_What you are asked to do_
Please return each of the entries exactly, minus their pictures.

Start of Input

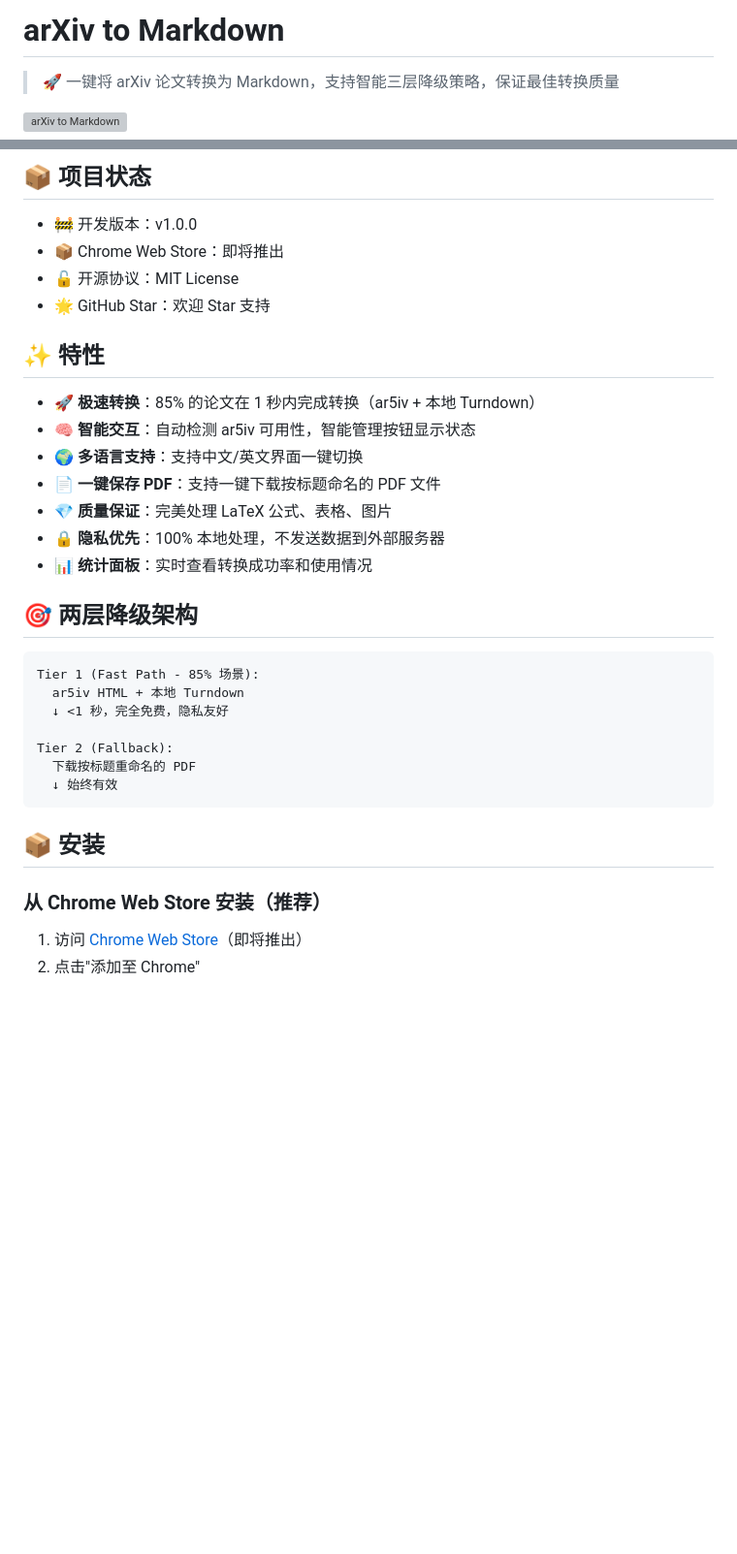
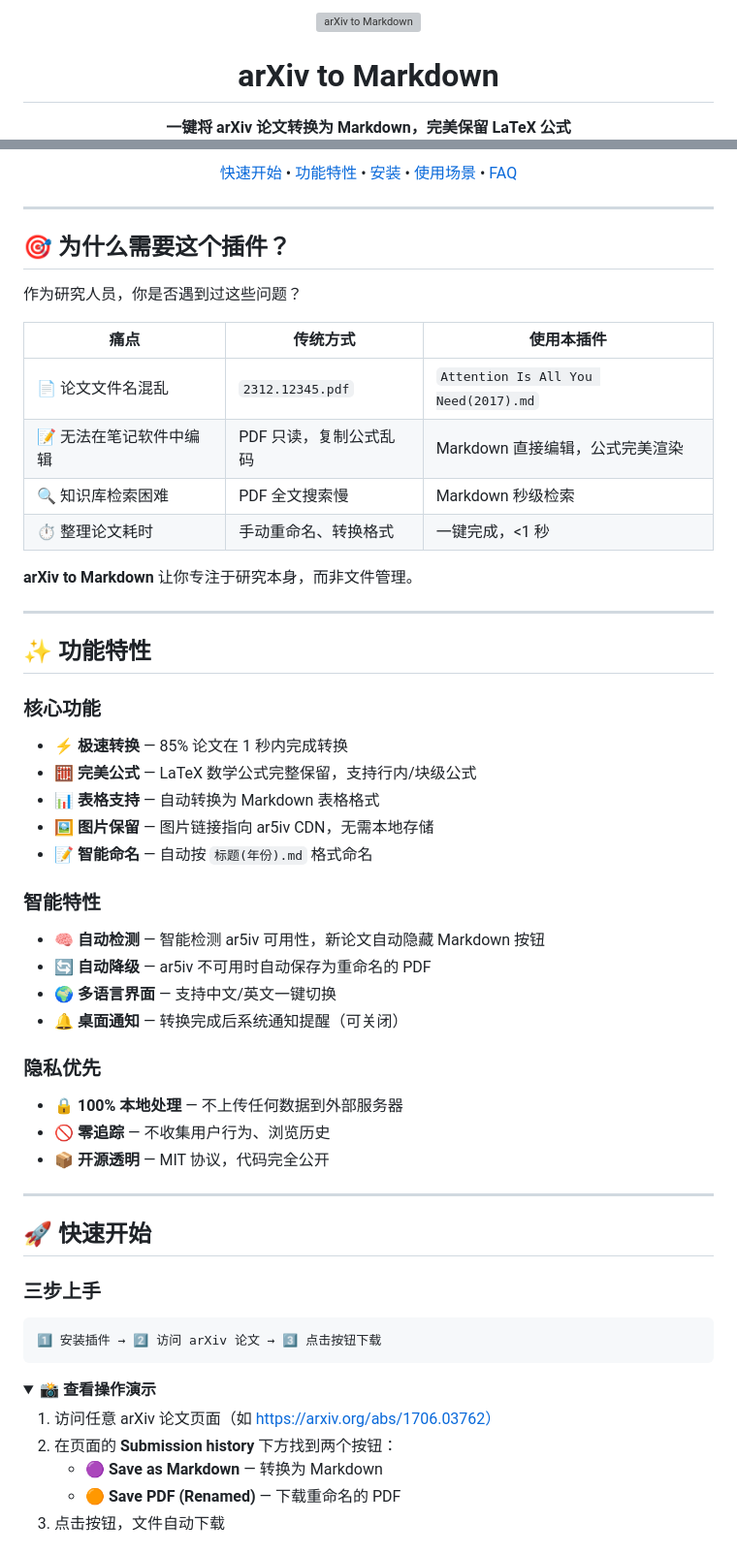
Before and after one commit to Tendo33/arxiv-md, a Markdown page: README.md, 2 parts joined by grey strips. Shown at 97% size. GitHub-like rendering; folded sections open; blank space fills up the shorter version; grey boxes are pictures that could not be loaded.

Commit message:
docs: Revamp README with enhanced structure, features, and installation instructions for better user guidance

````diff
--- a/README.md
+++ b/README.md
@@ -1,6 +1,10 @@
-# arXiv to Markdown
+<p align="center">
+  <img src="./docs/icons/arxiv_md.png" alt="arXiv to Markdown" width="120">
+</p>
 
-> 🚀 一键将 arXiv 论文转换为 Markdown，支持智能三层降级策略，保证最佳转换质量
+<h1 align="center">arXiv to Markdown</h1>
 
-<img src="./docs/icons/arxiv_md.png" alt="arXiv to Markdown" width="100">
+<p align="center">
+  <strong>一键将 arXiv 论文转换为 Markdown，完美保留 LaTeX 公式</strong>
+</p>
 
@@ -9,37 +17,70 @@
 
-## 📦 项目状态
+<p align="center">
+  <a href="#-快速开始">快速开始</a> •
+  <a href="#-功能特性">功能特性</a> •
+  <a href="#-安装方式">安装</a> •
+  <a href="#-使用场景">使用场景</a> •
+  <a href="#-常见问题">FAQ</a>
+</p>
 
-- 🚧 开发版本：v1.0.0
-- 📦 Chrome Web Store：即将推出
-- 🔓 开源协议：MIT License
-- 🌟 GitHub Star：欢迎 Star 支持
+---
 
-## ✨ 特性
+## 🎯 为什么需要这个插件？
 
-- **🚀 极速转换**：85% 的论文在 1 秒内完成转换（ar5iv + 本地 Turndown）
-- **🧠 智能交互**：自动检测 ar5iv 可用性，智能管理按钮显示状态
-- **🌍 多语言支持**：支持中文/英文界面一键切换
-- **📄 一键保存 PDF**：支持一键下载按标题命名的 PDF 文件
-- **💎 质量保证**：完美处理 LaTeX 公式、表格、图片
-- **🔒 隐私优先**：100% 本地处理，不发送数据到外部服务器
-- **📊 统计面板**：实时查看转换成功率和使用情况
+作为研究人员，你是否遇到过这些问题？
 
-## 🎯 两层降级架构
+| 痛点 | 传统方式 | 使用本插件 |
+|------|----------|------------|
+| 📄 论文文件名混乱 | `2312.12345.pdf` | `Attention Is All You Need(2017).md` |
+| 📝 无法在笔记软件中编辑 | PDF 只读，复制公式乱码 | Markdown 直接编辑，公式完美渲染 |
+| 🔍 知识库检索困难 | PDF 全文搜索慢 | Markdown 秒级检索 |
+| ⏱️ 整理论文耗时 | 手动重命名、转换格式 | 一键完成，<1 秒 |
+
+**arXiv to Markdown** 让你专注于研究本身，而非文件管理。
+
+---
+
+## ✨ 功能特性
+
+### 核心功能
+
+- **⚡ 极速转换** — 85% 论文在 1 秒内完成转换
+- **🧮 完美公式** — LaTeX 数学公式完整保留，支持行内/块级公式
+- **📊 表格支持** — 自动转换为 Markdown 表格格式
+- **🖼️ 图片保留** — 图片链接指向 ar5iv CDN，无需本地存储
+- **📝 智能命名** — 自动按 `标题(年份).md` 格式命名
+
+### 智能特性
+
+- **🧠 自动检测** — 智能检测 ar5iv 可用性，新论文自动隐藏 Markdown 按钮
+- **🔄 自动降级** — ar5iv 不可用时自动保存为重命名的 PDF
+- **🌍 多语言界面** — 支持中文/英文一键切换
+- **🔔 桌面通知** — 转换完成后系统通知提醒（可关闭）
+
+### 隐私优先
+
+- **🔒 100% 本地处理** — 不上传任何数据到外部服务器
+- **🚫 零追踪** — 不收集用户行为、浏览历史
+- **📦 开源透明** — MIT 协议，代码完全公开
+
+---
+
+## 🚀 快速开始
+
+### 三步上手
 
 ```
-Tier 1 (Fast Path - 85% 场景):
-  ar5iv HTML + 本地 Turndown
-  ↓ <1 秒，完全免费，隐私友好
-
-Tier 2 (Fallback):
-  下载按标题重命名的 PDF
-  ↓ 始终有效
+1️⃣ 安装插件 → 2️⃣ 访问 arXiv 论文 → 3️⃣ 点击按钮下载
 ```
 
-## 📦 安装
+<details>
+<summary><strong>📸 查看操作演示</strong></summary>
 
-### 从 Chrome Web Store 安装（推荐）
+1. 访问任意 arXiv 论文页面（如 https://arxiv.org/abs/1706.03762）
+2. 在页面的 **Submission history** 下方找到两个按钮：
+   - 🟣 **Save as Markdown** — 转换为 Markdown
+   - 🟠 **Save PDF (Renamed)** — 下载重命名的 PDF
+3. 点击按钮，文件自动下载
 
-1. 访问 [Chrome Web Store](https://chrome.google.com/webstore)（即将推出）
-2. 点击"添加至 Chrome"
+</details>
 
````
Also changed, not shown: other parts of README.md (+218 -100 lines).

End of Input

_Answer for this exercise_
Before and after one commit to Tendo33/arxiv-md, a Markdown page: README.md, 2 parts joined by grey strips. Shown at 97% size. GitHub-like rendering; folded sections open; blank space fills up the shorter version; grey boxes are pictures that could not be loaded.

Commit message:
docs: Revamp README with enhanced structure, features, and installation instructions for better user guidance

````diff
--- a/README.md
+++ b/README.md
@@ -1,6 +1,10 @@
-# arXiv to Markdown
+<p align="center">
+  <img src="./docs/icons/arxiv_md.png" alt="arXiv to Markdown" width="120">
+</p>
 
-> 🚀 一键将 arXiv 论文转换为 Markdown，支持智能三层降级策略，保证最佳转换质量
+<h1 align="center">arXiv to Markdown</h1>
 
-<img src="./docs/icons/arxiv_md.png" alt="arXiv to Markdown" width="100">
+<p align="center">
+  <strong>一键将 arXiv 论文转换为 Markdown，完美保留 LaTeX 公式</strong>
+</p>
 
@@ -9,37 +17,70 @@
 
-## 📦 项目状态
+<p align="center">
+  <a href="#-快速开始">快速开始</a> •
+  <a href="#-功能特性">功能特性</a> •
+  <a href="#-安装方式">安装</a> •
+  <a href="#-使用场景">使用场景</a> •
+  <a href="#-常见问题">FAQ</a>
+</p>
 
-- 🚧 开发版本：v1.0.0
-- 📦 Chrome Web Store：即将推出
-- 🔓 开源协议：MIT License
-- 🌟 GitHub Star：欢迎 Star 支持
+---
 
-## ✨ 特性
+## 🎯 为什么需要这个插件？
 
-- **🚀 极速转换**：85% 的论文在 1 秒内完成转换（ar5iv + 本地 Turndown）
-- **🧠 智能交互**：自动检测 ar5iv 可用性，智能管理按钮显示状态
-- **🌍 多语言支持**：支持中文/英文界面一键切换
-- **📄 一键保存 PDF**：支持一键下载按标题命名的 PDF 文件
-- **💎 质量保证**：完美处理 LaTeX 公式、表格、图片
-- **🔒 隐私优先**：100% 本地处理，不发送数据到外部服务器
-- **📊 统计面板**：实时查看转换成功率和使用情况
+作为研究人员，你是否遇到过这些问题？
 
-## 🎯 两层降级架构
+| 痛点 | 传统方式 | 使用本插件 |
+|------|----------|------------|
+| 📄 论文文件名混乱 | `2312.12345.pdf` | `Attention Is All You Need(2017).md` |
+| 📝 无法在笔记软件中编辑 | PDF 只读，复制公式乱码 | Markdown 直接编辑，公式完美渲染 |
+| 🔍 知识库检索困难 | PDF 全文搜索慢 | Markdown 秒级检索 |
+| ⏱️ 整理论文耗时 | 手动重命名、转换格式 | 一键完成，<1 秒 |
+
+**arXiv to Markdown** 让你专注于研究本身，而非文件管理。
+
+---
+
+## ✨ 功能特性
+
+### 核心功能
+
+- **⚡ 极速转换** — 85% 论文在 1 秒内完成转换
+- **🧮 完美公式** — LaTeX 数学公式完整保留，支持行内/块级公式
+- **📊 表格支持** — 自动转换为 Markdown 表格格式
+- **🖼️ 图片保留** — 图片链接指向 ar5iv CDN，无需本地存储
+- **📝 智能命名** — 自动按 `标题(年份).md` 格式命名
+
+### 智能特性
+
+- **🧠 自动检测** — 智能检测 ar5iv 可用性，新论文自动隐藏 Markdown 按钮
+- **🔄 自动降级** — ar5iv 不可用时自动保存为重命名的 PDF
+- **🌍 多语言界面** — 支持中文/英文一键切换
+- **🔔 桌面通知** — 转换完成后系统通知提醒（可关闭）
+
+### 隐私优先
+
+- **🔒 100% 本地处理** — 不上传任何数据到外部服务器
+- **🚫 零追踪** — 不收集用户行为、浏览历史
+- **📦 开源透明** — MIT 协议，代码完全公开
+
+---
+
+## 🚀 快速开始
+
+### 三步上手
 
 ```
-Tier 1 (Fast Path - 85% 场景):
-  ar5iv HTML + 本地 Turndown
-  ↓ <1 秒，完全免费，隐私友好
-
-Tier 2 (Fallback):
-  下载按标题重命名的 PDF
-  ↓ 始终有效
+1️⃣ 安装插件 → 2️⃣ 访问 arXiv 论文 → 3️⃣ 点击按钮下载
 ```
 
-## 📦 安装
+<details>
+<summary><strong>📸 查看操作演示</strong></summary>
 
-### 从 Chrome Web Store 安装（推荐）
+1. 访问任意 arXiv 论文页面（如 https://arxiv.org/abs/1706.03762）
+2. 在页面的 **Submission history** 下方找到两个按钮：
+   - 🟣 **Save as Markdown** — 转换为 Markdown
+   - 🟠 **Save PDF (Renamed)** — 下载重命名的 PDF
+3. 点击按钮，文件自动下载
 
-1. 访问 [Chrome Web Store](https://chrome.google.com/webstore)（即将推出）
-2. 点击"添加至 Chrome"
+</details>
 
````
Also changed, not shown: other parts of README.md (+218 -100 lines).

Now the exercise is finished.